For example, let’s say you have $5,000 in a nondeductible IRA that you want to convert into a Roth IRA, and you also have $15,000 in a deductible IRA. Since you have a total of $20,000 in IRAs, the $5,000 nondeductible portion is 25% ($5,000 / $20,000 = 0.25 or 25%) and the taxable portion is 75% ($15,000 / $20,000 = 0.75 or 75%).

You must pay the same ratio of tax on the conversion. In other words, 75% of $5,000, or $3,750, would be subject to tax. It’s up to you to weigh the upfront tax liability against the future benefits of getting tax-free withdrawals from a Roth IRA.

However, if you don’t have any pre-tax IRA funds, you could convert the full $5,000 from a nondeductible IRA into a Roth IRA with no tax due. Yes, this gets complicated. Just remember that if you have a substantial amount of pre-tax funds in a traditional IRA, doing a backdoor Roth IRA doesn’t help you avoid additional tax. Unfortunately, you can’t convert just nondeductible funds and forget about your pre-tax amounts.

Workaround for doing a backdoor Roth IRA

If you really want to do a backdoor Roth IRA, and you have a retirement plan at work, you can use it as a workaround solution. You could remove your pre-tax IRA money from the equation by rolling it over into your 401(k) or 403(b). That would leave you with just nondeductible, after-tax IRA money to convert to a Roth. 

High earners who fund a backdoor Roth IRA still won’t qualify to make new contributions to the account, but the converted funds grow tax-free, which could save a bundle.

This strategy only works if your workplace plan allows incoming IRA rollovers. Plus, make sure you’re happy with the plan’s investment choices and fees because you don’t have as much control over a 401(k) as you do with an IRA. If you’re self-employed, you could set up a solo 401(k) that allows roll-ins and move your pre-tax IRA money into it.  

Remember that high earners who fund a backdoor Roth IRA still won’t qualify to make new contributions to the account. However, the converted funds grow tax-free, which could save a bundle in taxes. Additionally, Roth IRAs don’t have required minimum distributions (RMDs), which means you can keep them indefinitely.

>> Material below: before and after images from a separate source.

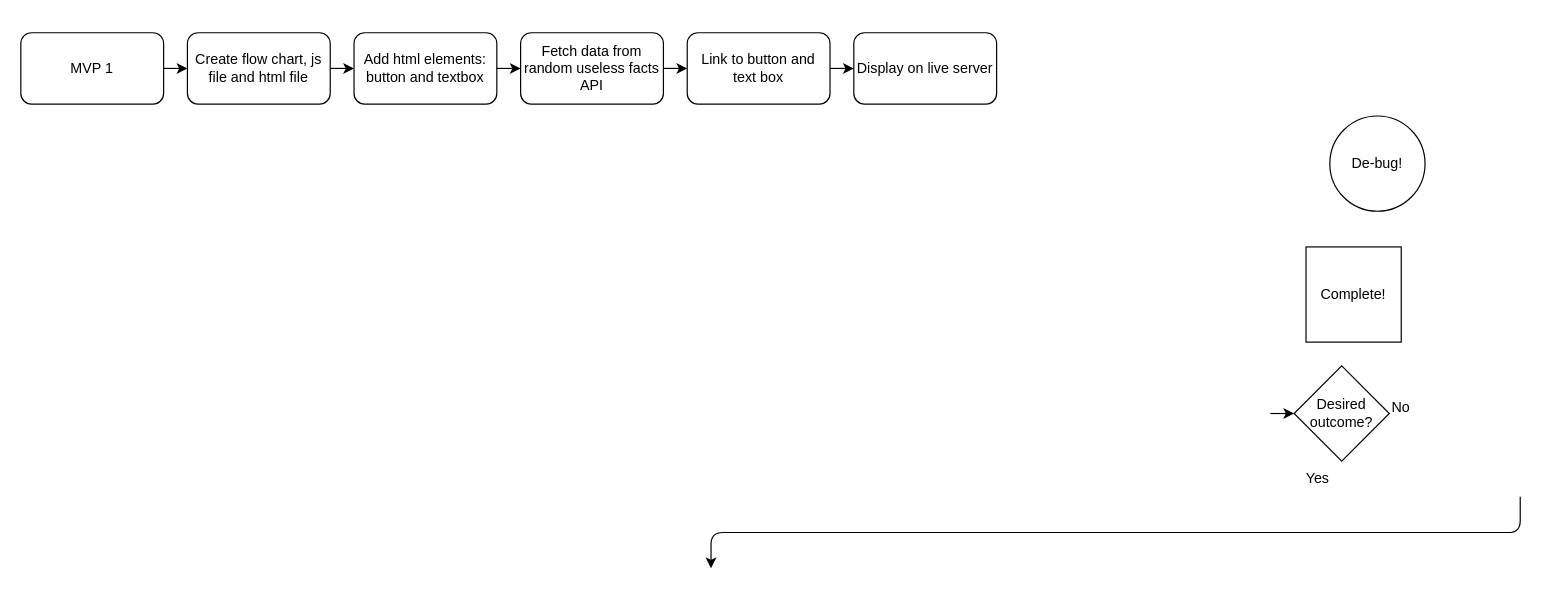
This is flowchart.drawio from SchoolOfCode/week-3-hackathon-llt-13, a draw.io file, before an edit. Source tidied: cells renumbered, new cells numbered last; positions are measured from the earlier drawing's top-left corner, leaving out a move shared by most shapes. Both pictures are drawn from the tidied source at 119%, with x=0, y=0 at pixel (20, 32).
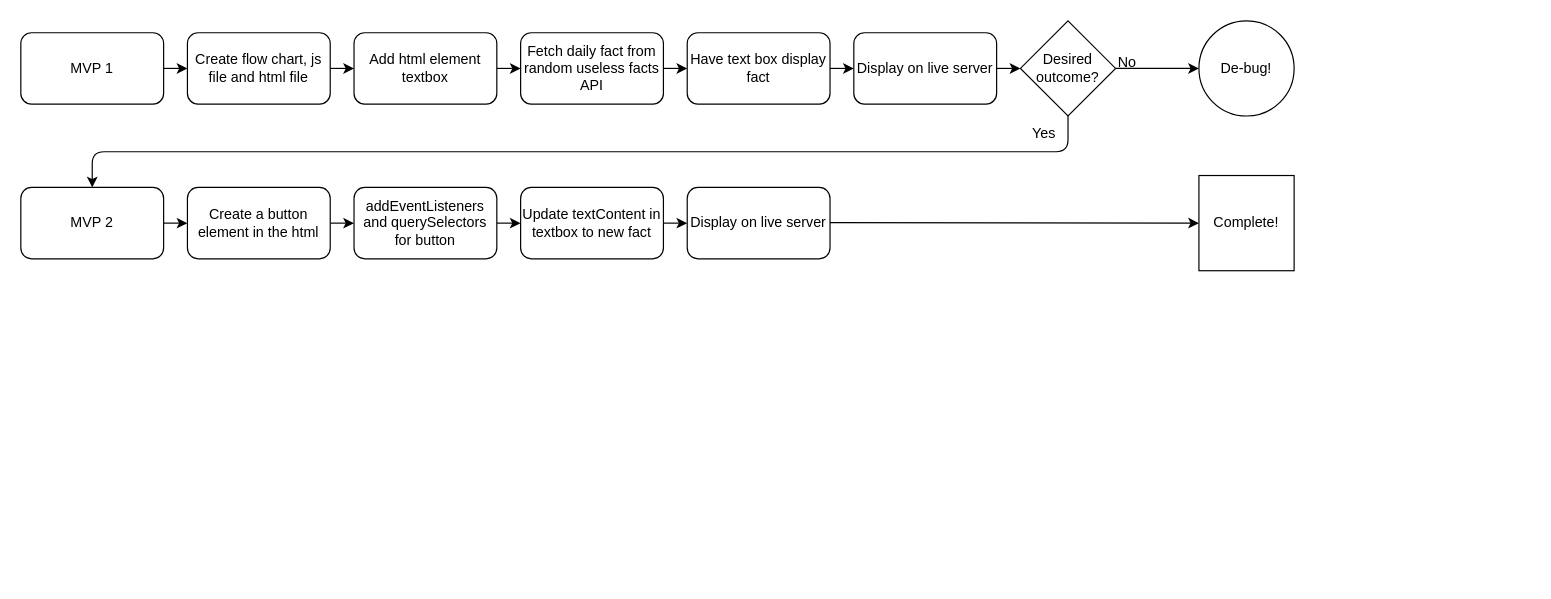
The same page after the edit.

Commit message:
Add updated flow chart

Diff of the diagram source:
```diff
@@
-    <mxCell id="7" value="Add html elements:&lt;br&gt;button and textbox" style="whiteSpace=wrap;html=1;rounded=1;" parent="1" vertex="1">
+    <mxCell id="7" value="Add html element textbox" style="whiteSpace=wrap;html=1;rounded=1;" parent="1" vertex="1">
       <mxGeometry x="280" width="120" height="60" as="geometry" />
     </mxCell>
@@
     <mxCell id="9" style="edgeStyle=none;html=1;" parent="1" edge="1">
       <mxGeometry relative="1" as="geometry">
-        <mxPoint x="1050" y="320" as="sourcePoint" />
-        <mxPoint x="1070" y="320" as="targetPoint" />
+        <mxPoint x="820" y="30" as="sourcePoint" />
+        <mxPoint x="840" y="30" as="targetPoint" />
       </mxGeometry>
     </mxCell>
     <mxCell id="10" value="De-bug!" style="ellipse;whiteSpace=wrap;html=1;" parent="1" vertex="1">
-      <mxGeometry x="1100" y="70" width="80" height="80" as="geometry" />
+      <mxGeometry x="990" y="-10" width="80" height="80" as="geometry" />
     </mxCell>
-    <mxCell id="11" style="edgeStyle=none;html=1;entryX=0.5;entryY=0;entryDx=0;entryDy=0;" parent="1" edge="1">
+    <mxCell id="11" style="edgeStyle=none;html=1;entryX=0.5;entryY=0;entryDx=0;entryDy=0;exitX=0.5;exitY=1;exitDx=0;exitDy=0;" parent="1" edge="1" source="12">
       <mxGeometry relative="1" as="geometry">
-        <mxPoint x="1260" y="390" as="sourcePoint" />
-        <mxPoint x="580" y="450" as="targetPoint" />
+        <mxPoint x="60" y="130" as="targetPoint" />
         <Array as="points">
-          <mxPoint x="1260" y="420" />
-          <mxPoint x="580" y="420" />
+          <mxPoint x="880" y="100" />
+          <mxPoint x="60" y="100" />
         </Array>
       </mxGeometry>
     </mxCell>
     <mxCell id="12" value="Desired outcome?" style="rhombus;whiteSpace=wrap;html=1;" parent="1" vertex="1">
-      <mxGeometry x="1070" y="280" width="80" height="80" as="geometry" />
+      <mxGeometry x="840" y="-10" width="80" height="80" as="geometry" />
     </mxCell>
     <mxCell id="13" value="Yes" style="text;html=1;strokeColor=none;fillColor=none;align=center;verticalAlign=middle;whiteSpace=wrap;rounded=0;" parent="1" vertex="1">
-      <mxGeometry x="1060" y="360" width="60" height="30" as="geometry" />
+      <mxGeometry x="830" y="70" width="60" height="30" as="geometry" />
     </mxCell>
     <mxCell id="14" value="No" style="text;html=1;strokeColor=none;fillColor=none;align=center;verticalAlign=middle;whiteSpace=wrap;rounded=0;" parent="1" vertex="1">
-      <mxGeometry x="1130" y="300" width="60" height="30" as="geometry" />
+      <mxGeometry x="900" y="10" width="60" height="30" as="geometry" />
     </mxCell>
     <mxCell id="15" value="Complete!" style="whiteSpace=wrap;html=1;" parent="1" vertex="1">
-      <mxGeometry x="1080" y="180" width="80" height="80" as="geometry" />
+      <mxGeometry x="990" y="120" width="80" height="80" as="geometry" />
     </mxCell>
-    <mxCell id="16" value="Fetch data from random useless facts API" style="whiteSpace=wrap;html=1;rounded=1;" parent="1" vertex="1">
+    <mxCell id="16" value="Fetch daily fact from random useless facts API" style="whiteSpace=wrap;html=1;rounded=1;" parent="1" vertex="1">
       <mxGeometry x="420" width="120" height="60" as="geometry" />
     </mxCell>
-    <mxCell id="17" value="Link to button and text box" style="whiteSpace=wrap;html=1;rounded=1;" parent="1" vertex="1">
+    <mxCell id="17" value="Have text box display fact" style="whiteSpace=wrap;html=1;rounded=1;" parent="1" vertex="1">
       <mxGeometry x="560" width="120" height="60" as="geometry" />
     </mxCell>
@@
+    <mxCell id="20" style="edgeStyle=none;html=1;" parent="1" edge="1" source="21" target="23">
+      <mxGeometry relative="1" as="geometry" />
+    </mxCell>
+    <mxCell id="21" value="MVP 2" style="rounded=1;whiteSpace=wrap;html=1;" parent="1" vertex="1">
+      <mxGeometry y="130" width="120" height="60" as="geometry" />
+    </mxCell>
+    <mxCell id="22" style="edgeStyle=none;html=1;" parent="1" edge="1" source="23" target="25">
+      <mxGeometry relative="1" as="geometry" />
+    </mxCell>
+    <mxCell id="23" value="Create a button element in the html" style="whiteSpace=wrap;html=1;rounded=1;" parent="1" vertex="1">
+      <mxGeometry x="140" y="130" width="120" height="60" as="geometry" />
+    </mxCell>
+    <mxCell id="24" style="edgeStyle=none;html=1;" parent="1" edge="1" source="25">
+      <mxGeometry relative="1" as="geometry">
+        <mxPoint x="420" y="160" as="targetPoint" />
+      </mxGeometry>
+    </mxCell>
+    <mxCell id="25" value="addEventListeners and querySelectors for button" style="whiteSpace=wrap;html=1;rounded=1;" parent="1" vertex="1">
+      <mxGeometry x="280" y="130" width="120" height="60" as="geometry" />
+    </mxCell>
+    <mxCell id="26" style="edgeStyle=none;html=1;" parent="1" edge="1">
+      <mxGeometry relative="1" as="geometry">
+        <mxPoint x="540" y="160" as="sourcePoint" />
+        <mxPoint x="560" y="160" as="targetPoint" />
+      </mxGeometry>
+    </mxCell>
+    <mxCell id="27" value="Display on live server" style="whiteSpace=wrap;html=1;rounded=1;" parent="1" vertex="1">
+      <mxGeometry x="560" y="130" width="120" height="60" as="geometry" />
+    </mxCell>
+    <mxCell id="28" value="Update textContent in textbox to new fact" style="whiteSpace=wrap;html=1;rounded=1;" parent="1" vertex="1">
+      <mxGeometry x="420" y="130" width="120" height="60" as="geometry" />
+    </mxCell>
+    <mxCell id="29" style="edgeStyle=none;html=1;exitX=0.333;exitY=0.667;exitDx=0;exitDy=0;exitPerimeter=0;entryX=0;entryY=0.5;entryDx=0;entryDy=0;" parent="1" edge="1" source="14" target="10">
+      <mxGeometry relative="1" as="geometry" />
+    </mxCell>
+    <mxCell id="30" style="edgeStyle=none;html=1;exitX=0.333;exitY=0.667;exitDx=0;exitDy=0;exitPerimeter=0;entryX=0;entryY=0.5;entryDx=0;entryDy=0;" parent="1" edge="1" target="15">
+      <mxGeometry relative="1" as="geometry">
+        <mxPoint x="680" y="159.5" as="sourcePoint" />
+      </mxGeometry>
+    </mxCell>
```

Doing a backdoor Roth can be worthwhile if you can afford to pay a potentially significant tax bill on your converted balance.

Consider that your converted funds count as income for tax purposes, which could move you into a higher tax bracket for that year. Plus, it’s a transaction that you can’t undo if you change your mind later on. So be sure to speak to a tax or financial advisor about the pros and cons of a backdoor Roth before crossing the threshold.